Average rail ticket prices have risen by 3.4% across the UK, in the biggest increase to fares since 2013.
Protests are under way at around 40 stations, as many commuters see their season tickets go up by more than £100.
Campaigners warned that many people were being “priced off” UK railways, while Labour described the network as “fractured, expensive and complex”.
The Department for Transport announced that price rises were capped in line with inflation and improved the network.
Commuter routes that are now more expensive include Liverpool to Manchester which has gone up by £108 to £3,152, Maidenhead to London which has gone up £104 to £3,092 and Elgin to Inverness which has increased by £100 to £2,904.
Fare increases to regulated fares – which comprise about half of all tickets – are calculated using the previous July’s Retail Prices Index (RPI) measure of inflation.
The financial burden of running the rail system has increasingly fallen on passenger since 2007, after the government decided taxpayers as a whole should pay less via subsidies.
Fares used to account for about half the cost of running our trains, whereas now it is about 70%.
Paul Plummer, chief executive of industry trade body the Rail Delivery Group, said the fare changes would provide cash for better services and investment, including the Thameslink and Great Northern rail upgrades.

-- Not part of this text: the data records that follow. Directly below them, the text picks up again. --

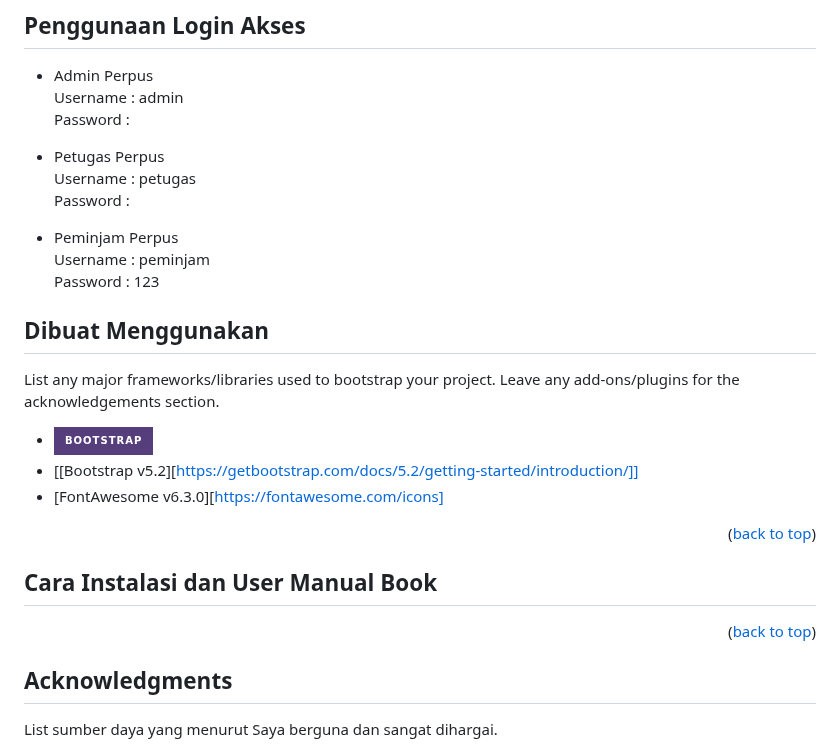
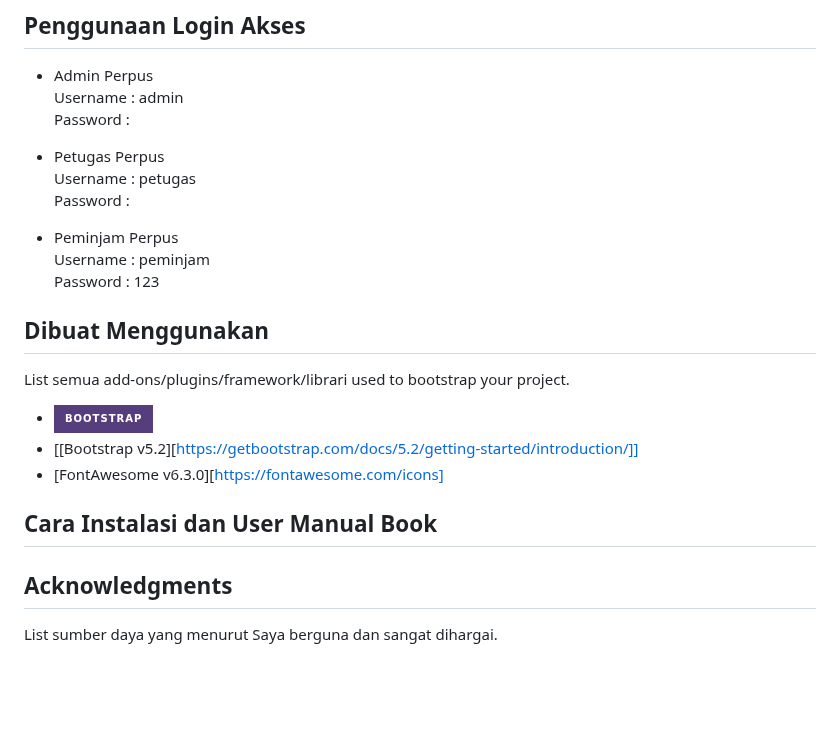
Before and after one commit to ObiKusakabe/PerpusDigital, a Markdown page: README.md, the part around one of its changes. Rendered like a GitHub page; badges without logos; blank space fills up the shorter version.

```diff
--- a/README.md
+++ b/README.md
@@ -19,28 +18,25 @@ Website ini dapat di kembangkan menjadi lebih kaya akan fitur lagi. Berikut fitu
 
 * Admin Perpus
   Username : admin
-  Password  :
+  Password :
 
 * Petugas Perpus
   Username : petugas
-  Password  :
+  Password :
 
 * Peminjam Perpus
   Username : peminjam
-  Password  : 123
+  Password : 123
 
 
 ## Dibuat Menggunakan
 
-List any major frameworks/libraries used to bootstrap your project. Leave any add-ons/plugins for the acknowledgements section.
+List semua add-ons/plugins/framework/librari used to bootstrap your project.
 
 * [![Bootstrap][Bootstrap.com]][Bootstrap-url]
 * [[Bootstrap v5.2][https://getbootstrap.com/docs/5.2/getting-started/introduction/]]
 * [FontAwesome v6.3.0][https://fontawesome.com/icons]
 
-<p align="right">(<a href="#readme-top">back to top</a>)</p>
-
 ## Cara Instalasi dan User Manual Book
 
-<p align="right">(<a href="#readme-top">back to top</a>)</p>
 
```
Also changed, not shown: other parts of README.md (+0 -3 lines).
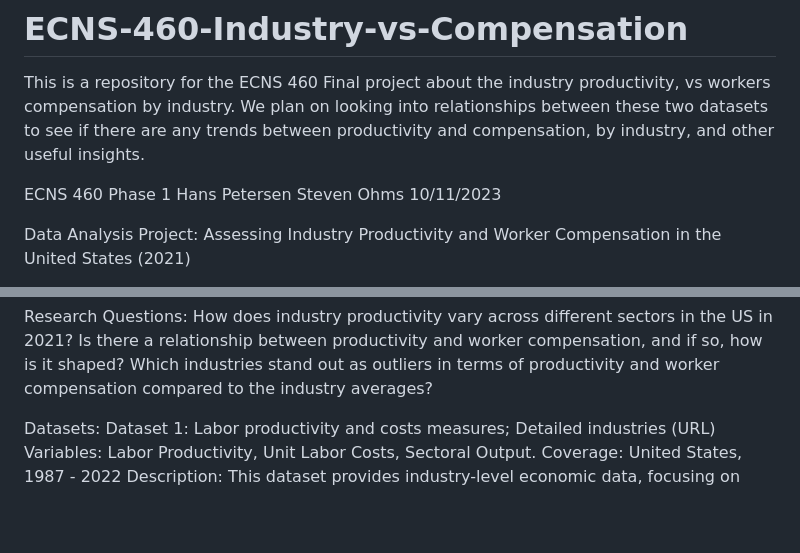
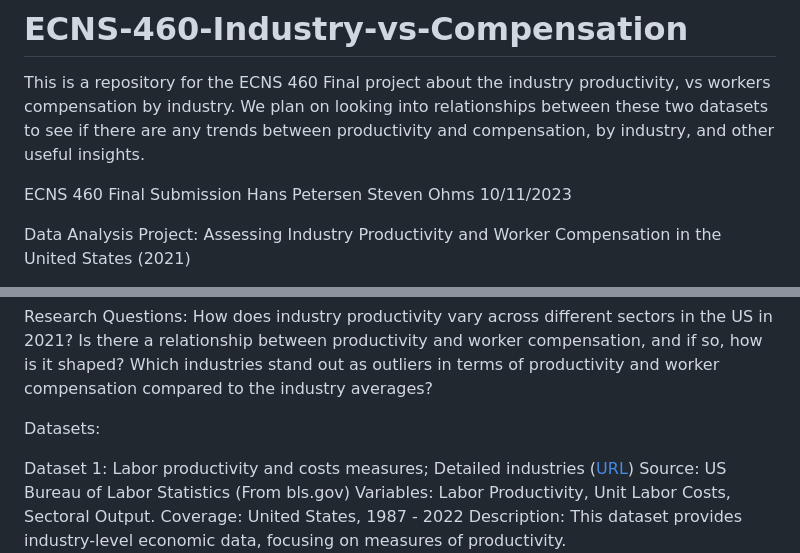
Before and after one commit to Steven-Ohms/ECNS-460-Industry-vs-Compensation, a Markdown page: README.md, 2 parts joined by grey strips. GitHub-like rendering; blank space fills up the shorter version.

```diff
--- a/README.md
+++ b/README.md
@@ -2,7 +2,7 @@
 This is a repository for the ECNS 460 Final project about the industry productivity, vs workers compensation by industry. We plan on looking into relationships between these two datasets to see if there are any trends between productivity and compensation, by industry, and other useful insights.
 
 ECNS 460
-Phase 1
+Final Submission
 Hans Petersen
 Steven Ohms
 10/11/2023
@@ -23,7 +23,9 @@ Is there a relationship between productivity and worker compensation, and if so,
 Which industries stand out as outliers in terms of productivity and worker compensation compared to the industry averages?
 
 Datasets:
-Dataset 1: Labor productivity and costs measures; Detailed industries (URL)
+
+Dataset 1: Labor productivity and costs measures; Detailed industries ([URL](https://www.bls.gov/productivity/tables/))
+Source: US Bureau of Labor Statistics (From bls.gov)
 Variables: Labor Productivity, Unit Labor Costs, Sectoral Output.
 Coverage: United States, 1987 - 2022
 Description: This dataset provides industry-level economic data, focusing on measures of productivity.
```
Also changed, not shown: other parts of README.md (+5 -2 lines).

“None of us obviously want to pay higher fares,” he told BBC Radio 4’s Today programme, adding: “Fares are actually underpinning massively required investment.”